By peterrushkin on 8/1/2014 1:53:28 PM , Rating: 2
I cant wait till they add the ability to add a flying drone with the rover.

That is, the drone takes off, takes ariel footage or does exploration and then comes back to the rover and recharges. Which then uploads data back to earth.

So be easy to do with todays tech, although with the limited space they have. Maybe a few revisions down the line.

RE: Flying Drone capability
By amanojaku on 8/1/2014 2:05:56 PM , Rating: 3
It won't be easy at all. Drones fly like through the air using lift like planes or helicopters, but Mars has a thin atmosphere. You would need a drone based on propellant, and that would run out fast or be quite large. Unless you know of some other propulsion technology?

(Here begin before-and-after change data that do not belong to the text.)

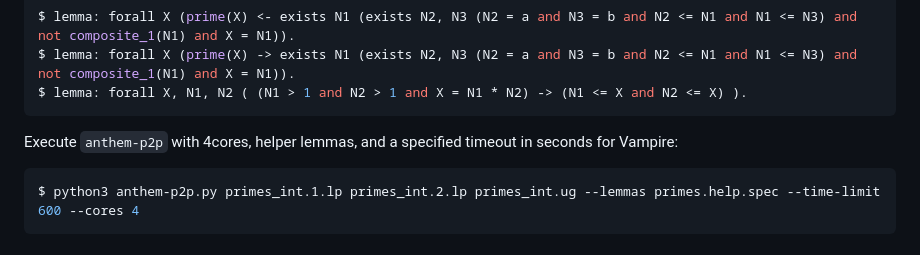
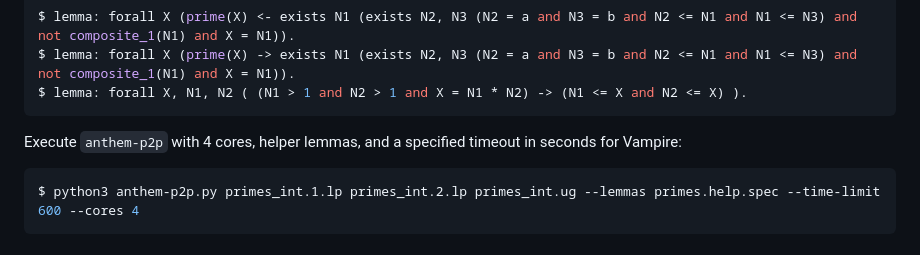
Before and after one commit to ZachJHansen/anthem-p2p, a Markdown page: README.md, the part around the change. GitHub-like rendering.

````diff
--- a/README.md
+++ b/README.md
@@ -75,7 +75,7 @@ $ lemma: forall X (prime(X) -> exists N1 (exists N2, N3 (N2 = a and N3 = b and N
 $ lemma: forall X, N1, N2 ( (N1 > 1 and N2 > 1 and X = N1 * N2) -> (N1 <= X and N2 <= X) ).
 ```
 
-Execute `anthem-p2p` with 4cores, helper lemmas, and a specified timeout in seconds for Vampire:
+Execute `anthem-p2p` with 4 cores, helper lemmas, and a specified timeout in seconds for Vampire:
 
 ```sh
 $ python3 anthem-p2p.py primes_int.1.lp primes_int.2.lp primes_int.ug --lemmas primes.help.spec --time-limit 600 --cores 4
````
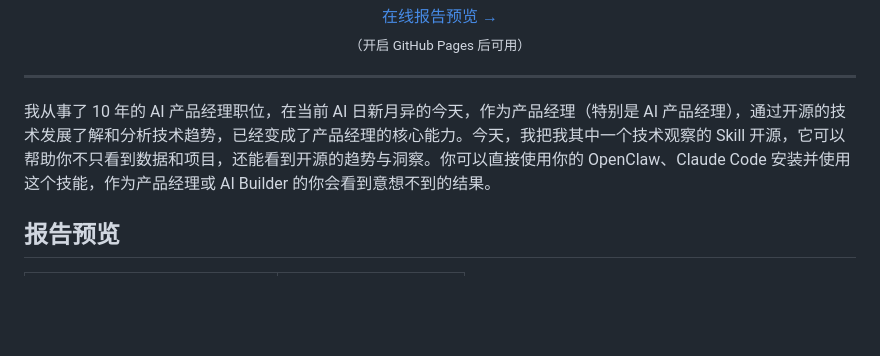
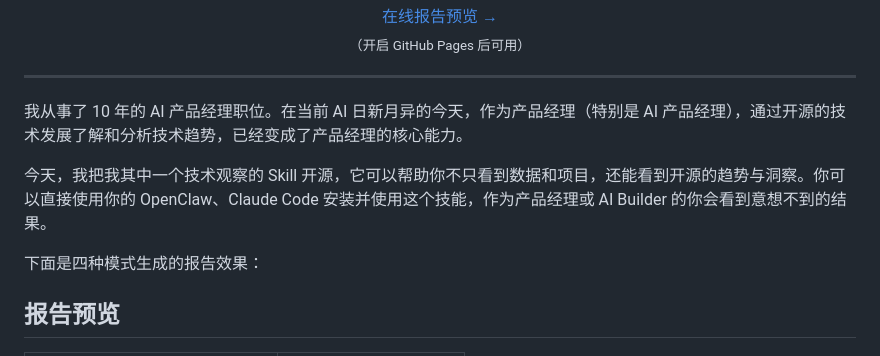
Before and after one commit to Kun-0546/ai-pm-builder-skills, a Markdown page: README_CN.md, the part around the change. GitHub-like rendering; blank space fills up the shorter version.

Commit message:
Improve intro paragraph breaks and section transitions
Co-Authored-By: Claude Opus 4.6 <noreply@anthropic.com>

```diff
--- a/README_CN.md
+++ b/README_CN.md
@@ -22,7 +22,11 @@
 
 ---
 
-我从事了 10 年的 AI 产品经理职位，在当前 AI 日新月异的今天，作为产品经理（特别是 AI 产品经理），通过开源的技术发展了解和分析技术趋势，已经变成了产品经理的核心能力。今天，我把我其中一个技术观察的 Skill 开源，它可以帮助你不只看到数据和项目，还能看到开源的趋势与洞察。你可以直接使用你的 OpenClaw、Claude Code 安装并使用这个技能，作为产品经理或 AI Builder 的你会看到意想不到的结果。
+我从事了 10 年的 AI 产品经理职位。在当前 AI 日新月异的今天，作为产品经理（特别是 AI 产品经理），通过开源的技术发展了解和分析技术趋势，已经变成了产品经理的核心能力。
+
+今天，我把我其中一个技术观察的 Skill 开源，它可以帮助你不只看到数据和项目，还能看到开源的趋势与洞察。你可以直接使用你的 OpenClaw、Claude Code 安装并使用这个技能，作为产品经理或 AI Builder 的你会看到意想不到的结果。
+
+下面是四种模式生成的报告效果：
 
 ## 报告预览
 
```
Also changed, not shown: README.md (+5 -1 lines).
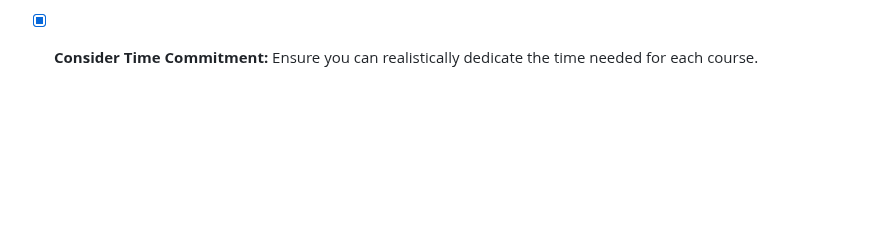
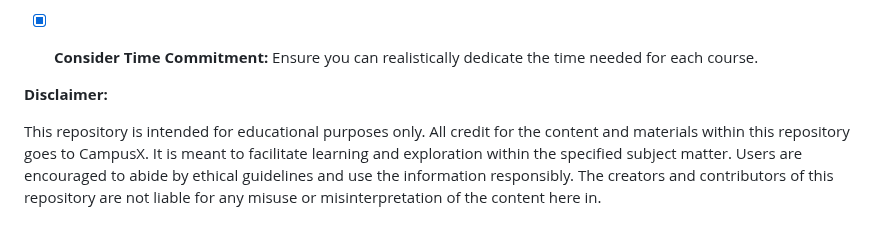
Before and after one commit to Yash-Kavaiya/CampusX-courses, a Markdown page: README.md, the part around the change. Drawn GitHub-style; blank space fills up the shorter version.

```diff
--- a/README.md
+++ b/README.md
@@ -41,3 +41,8 @@ Class Schedule :- https://docs.google.com/spreadsheets/d/1MX9GWa_2Bees_QsWRR-JW8
 - [x] **Assess Difficulty:** If you're new to the field, start with introductory courses before jumping into advanced ones.
 - [x] **Check Course Descriptions:** Carefully read the descriptions and any available prerequisites to assess if the course aligns with your goals and skills.
 - [x] **Consider Time Commitment:** Ensure you can realistically dedicate the time needed for each course.
+
+
+**Disclaimer:**
+
+This repository is intended for educational purposes only. All credit for the content and materials within this repository goes to CampusX. It is meant to facilitate learning and exploration within the specified subject matter. Users are encouraged to abide by ethical guidelines and use the information responsibly. The creators and contributors of this repository are not liable for any misuse or misinterpretation of the content here in.
```
Also changed, not shown: Gen AI Projects using Langchain/Session 1 - Introduction to Gen AI.md (added, +25 -0 lines).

RE: Flying Drone capability
By Cakemeister on 8/1/2014 2:32:46 PM , Rating: 3

RE: Flying Drone capability
By TheDoc9 on 8/1/2014 2:38:14 PM , Rating: 2
Interesting, there was a story about a new propulsion technology today. The emdrive.

RE: Flying Drone capability
By amanojaku on 8/1/2014 2:51:56 PM , Rating: 5
Yeah, the Cannae drive. :) It looks promising, but we need more tests.

Some info on Mars flight:

* The Mars atmosphere is 95 percent carbon dioxide, with slightly more than a tenth of 1 percent oxygen. That rules out oxygen-breathing motors and forces flying machines to rely on chemical or electrical propulsion.
The Mars atmosphere is very thin, similar to the Earth's atmosphere at 100,000 feet. "Nothing flies at that altitude with any regularity," Michelson says. "You must fly very fast and are on the ragged edge of control."
Because the Mars atmosphere is so thin, a conventional aircraft would have to fly at least 250 miles an hour to generate enough lift to stay aloft. At that speed, landing or taking off from the rocky terrain would be impossible, limiting a conventional aircraft to a single flight. A wide turning radius would also make it difficult to come back for a closer look at an object of interest.
Temperatures swing wildly from 20 degrees Celsius to minus 140 degrees Celsius, creating materials and fuel challenges.
Because the speed of sound is 20 percent lower in carbon dioxide, propellers or rotors can't spin as fast as they could on Earth without creating destructive shock waves. That limits the lifting power of rotorcraft, or forces them to use less efficient multiple rotor systems.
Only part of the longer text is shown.